Tune into your body: smell things, listen, see the colors around you. Stop running on fear, not really being present in your life. Say no to your adrenals constantly firing, to dissociating, avoiding, and wanting attention to make up for it. Have you been hovering, not really in your body, not really in your own shoes, sort of unaware? Touch down, get grounded and centered in your body. Have you been wanting someone or something else to make you feel better? Stop that by really tuning into your body, which leads you to be right here, right now, in your life. You may “feel” more, be less in your head. It may hurt more. But you may , in turn, interrupt less, really listening to others. You’ll eventually feel better, you’ll learn to manage what’s going on in your body since you’re not ignoring it. With others, you’ll actually allow yourself to care more, not staying so protected or distanced. You’ll see the good in others, thereby earning respect. Try yes #4, and you’ll have more true connection with others. Get “in the zone” more. And you’ll stay there, because of Yes#2.
And 3 Important No’s For Along the Way:
N0 #1: Stop clinging to what was, “should,” “could” be, or to wishes.
Step into what IS. Quit attaching yourself to longings. Live with what IS so completely it’s like you actually chose what’s going on in your life. Maybe your daughter is handicapped, your son has an addiction, your sister is going through a nasty divorce, your father is dying. Embrace this particular hardship over one you perceive is worse, like losing both your legs. Say, “This is what IS, and I’m ok w/ it.” Rain falls on everyone; there’s suffering in this life. But most of our discontent is caused by the mess between our ears. “Change your thinking, change your life.” Be here now.
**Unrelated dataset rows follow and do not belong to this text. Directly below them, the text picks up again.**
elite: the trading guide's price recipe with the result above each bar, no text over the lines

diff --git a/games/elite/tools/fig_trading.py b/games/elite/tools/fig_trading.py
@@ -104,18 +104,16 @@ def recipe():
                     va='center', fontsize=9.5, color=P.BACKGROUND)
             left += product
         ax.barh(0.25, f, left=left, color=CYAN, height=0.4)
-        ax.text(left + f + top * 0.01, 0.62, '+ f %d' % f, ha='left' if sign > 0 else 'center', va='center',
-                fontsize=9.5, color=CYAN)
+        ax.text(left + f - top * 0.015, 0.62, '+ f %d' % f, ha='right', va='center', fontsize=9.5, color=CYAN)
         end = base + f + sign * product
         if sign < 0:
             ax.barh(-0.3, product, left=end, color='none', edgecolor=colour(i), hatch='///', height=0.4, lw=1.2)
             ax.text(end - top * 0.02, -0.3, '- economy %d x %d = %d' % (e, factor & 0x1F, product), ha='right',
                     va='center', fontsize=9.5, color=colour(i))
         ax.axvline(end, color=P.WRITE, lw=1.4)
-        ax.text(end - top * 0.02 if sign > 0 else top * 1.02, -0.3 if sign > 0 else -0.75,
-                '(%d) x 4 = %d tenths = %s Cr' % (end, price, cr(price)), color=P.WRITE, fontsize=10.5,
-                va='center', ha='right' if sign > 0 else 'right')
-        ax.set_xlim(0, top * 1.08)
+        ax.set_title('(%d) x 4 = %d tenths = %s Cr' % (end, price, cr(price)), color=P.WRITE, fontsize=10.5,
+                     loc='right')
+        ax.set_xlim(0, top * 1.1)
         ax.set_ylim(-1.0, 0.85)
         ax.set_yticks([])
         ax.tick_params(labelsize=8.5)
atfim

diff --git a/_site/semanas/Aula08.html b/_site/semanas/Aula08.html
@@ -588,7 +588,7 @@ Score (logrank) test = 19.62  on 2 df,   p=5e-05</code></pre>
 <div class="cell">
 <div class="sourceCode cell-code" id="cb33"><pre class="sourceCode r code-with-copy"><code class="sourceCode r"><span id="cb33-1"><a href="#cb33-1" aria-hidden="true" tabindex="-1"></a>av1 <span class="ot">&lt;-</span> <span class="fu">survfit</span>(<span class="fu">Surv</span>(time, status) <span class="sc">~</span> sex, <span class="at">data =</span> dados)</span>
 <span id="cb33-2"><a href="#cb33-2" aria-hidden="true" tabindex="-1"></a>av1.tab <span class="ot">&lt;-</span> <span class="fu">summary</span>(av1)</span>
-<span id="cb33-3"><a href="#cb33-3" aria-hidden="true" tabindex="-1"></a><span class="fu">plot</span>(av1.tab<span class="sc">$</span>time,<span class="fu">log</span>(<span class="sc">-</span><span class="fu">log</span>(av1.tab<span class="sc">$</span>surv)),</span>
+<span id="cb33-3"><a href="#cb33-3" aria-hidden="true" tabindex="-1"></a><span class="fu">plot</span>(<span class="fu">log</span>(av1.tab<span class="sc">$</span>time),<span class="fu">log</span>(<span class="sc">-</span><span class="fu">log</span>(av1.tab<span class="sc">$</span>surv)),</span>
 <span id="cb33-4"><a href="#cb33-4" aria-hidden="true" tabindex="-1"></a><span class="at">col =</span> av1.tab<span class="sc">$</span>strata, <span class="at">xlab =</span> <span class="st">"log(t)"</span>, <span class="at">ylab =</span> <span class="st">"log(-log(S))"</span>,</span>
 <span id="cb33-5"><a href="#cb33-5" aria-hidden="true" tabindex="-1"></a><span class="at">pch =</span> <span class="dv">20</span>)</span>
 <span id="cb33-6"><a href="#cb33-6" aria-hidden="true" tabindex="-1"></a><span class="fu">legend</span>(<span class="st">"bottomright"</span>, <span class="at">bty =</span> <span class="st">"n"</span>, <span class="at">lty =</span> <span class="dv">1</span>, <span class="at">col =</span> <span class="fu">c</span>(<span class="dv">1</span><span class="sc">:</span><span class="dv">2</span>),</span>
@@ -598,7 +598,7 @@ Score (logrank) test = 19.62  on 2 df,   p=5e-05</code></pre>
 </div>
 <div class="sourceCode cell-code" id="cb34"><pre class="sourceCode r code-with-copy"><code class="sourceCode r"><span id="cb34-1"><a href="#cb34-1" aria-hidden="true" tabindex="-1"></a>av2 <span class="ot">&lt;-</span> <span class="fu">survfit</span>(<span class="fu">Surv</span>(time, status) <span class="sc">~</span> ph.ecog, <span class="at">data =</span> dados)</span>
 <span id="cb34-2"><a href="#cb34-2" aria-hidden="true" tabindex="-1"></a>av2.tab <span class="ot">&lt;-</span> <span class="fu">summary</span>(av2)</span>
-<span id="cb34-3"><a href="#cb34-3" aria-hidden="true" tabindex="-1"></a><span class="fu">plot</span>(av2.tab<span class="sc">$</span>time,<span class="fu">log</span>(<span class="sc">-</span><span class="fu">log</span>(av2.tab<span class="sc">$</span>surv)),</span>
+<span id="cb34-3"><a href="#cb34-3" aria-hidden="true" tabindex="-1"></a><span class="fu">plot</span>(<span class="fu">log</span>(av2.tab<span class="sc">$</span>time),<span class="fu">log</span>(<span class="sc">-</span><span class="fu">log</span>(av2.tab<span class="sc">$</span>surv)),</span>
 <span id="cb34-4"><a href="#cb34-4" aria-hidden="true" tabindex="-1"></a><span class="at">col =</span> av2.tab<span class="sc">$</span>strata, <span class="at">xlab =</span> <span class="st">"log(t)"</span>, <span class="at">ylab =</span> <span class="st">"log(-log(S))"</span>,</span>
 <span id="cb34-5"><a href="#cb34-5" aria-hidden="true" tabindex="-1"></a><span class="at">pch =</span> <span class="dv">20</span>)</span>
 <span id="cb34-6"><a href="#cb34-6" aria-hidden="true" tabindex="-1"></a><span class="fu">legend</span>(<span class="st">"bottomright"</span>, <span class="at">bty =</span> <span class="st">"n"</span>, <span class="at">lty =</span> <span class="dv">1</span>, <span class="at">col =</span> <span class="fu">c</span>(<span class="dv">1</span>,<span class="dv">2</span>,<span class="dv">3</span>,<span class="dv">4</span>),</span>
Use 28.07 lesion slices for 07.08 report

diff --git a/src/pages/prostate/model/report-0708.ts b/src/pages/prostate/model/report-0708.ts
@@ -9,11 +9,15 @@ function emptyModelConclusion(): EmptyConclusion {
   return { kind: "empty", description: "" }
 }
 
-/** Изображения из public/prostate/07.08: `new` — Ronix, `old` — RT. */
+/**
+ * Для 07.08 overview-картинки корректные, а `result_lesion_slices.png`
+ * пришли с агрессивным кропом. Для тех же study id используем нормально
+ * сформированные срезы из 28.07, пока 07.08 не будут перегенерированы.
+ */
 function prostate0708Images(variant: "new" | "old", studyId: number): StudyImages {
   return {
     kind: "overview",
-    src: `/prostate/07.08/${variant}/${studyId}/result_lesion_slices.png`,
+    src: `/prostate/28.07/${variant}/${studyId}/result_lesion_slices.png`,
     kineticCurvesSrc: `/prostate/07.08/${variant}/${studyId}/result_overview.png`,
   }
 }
You’ll get more done because you’re actually dealing with what you can control, not what’s out of your reach. What you wish for may actually come true, because you will make it happen by living in the moment.
No #2: Say no to lies.
Stop kidding yourself or others. Be honest. Truthfulness and awareness are partners here. “I wanna see you be brave,” Sara Bareilles sings. Courage doesn’t just hide in the wings, it jumps in and saves people. “To do what you’ve never done, you must be who you’ve never been.” Be brave, be less chaotic, stop kidding yourself that things will just get better, and make them better. Ask yourself why you’re really doing something, and be fiercely honest. Then shift your thinking, and do things for reasons of integrity and compassion.
No#3: Stop trying to be perfect.
It’s not possible anyway, and trying takes too much time. Do what you can with the time that you have, Gandalf said to Frodo in The Lord of the Rings. Not bad advice on the way to possible death. Much like us, we’ve only got so many years in one short life; why waste it aiming for the impossible? Go for great, not perfect. In addition, don’t let your worst self be the only one you see. So you messed up. Making mistakes is how we learn. We’ll still make mistakes in our 50’s, our 60’s. Make them with grace, with acceptance, AND, own them. “My bad,” “I goofed.” Yet you’re not cavalier. You’re sorry, AND you’ll try hard not to do that again. Say that too. Then move on.
References: Ram Dass, J.R.R. Tolkien, Brendan Burchard, Tara Brach, Sara Bareilles
“May I have the courage today
to live the life that I would love,
to postpone my dreams no longer
but do at last what I came here for
and waste my heart on fear no more.”
-”John O’Donohue, A Morning Offering
Pamela W. Brinker, LCSW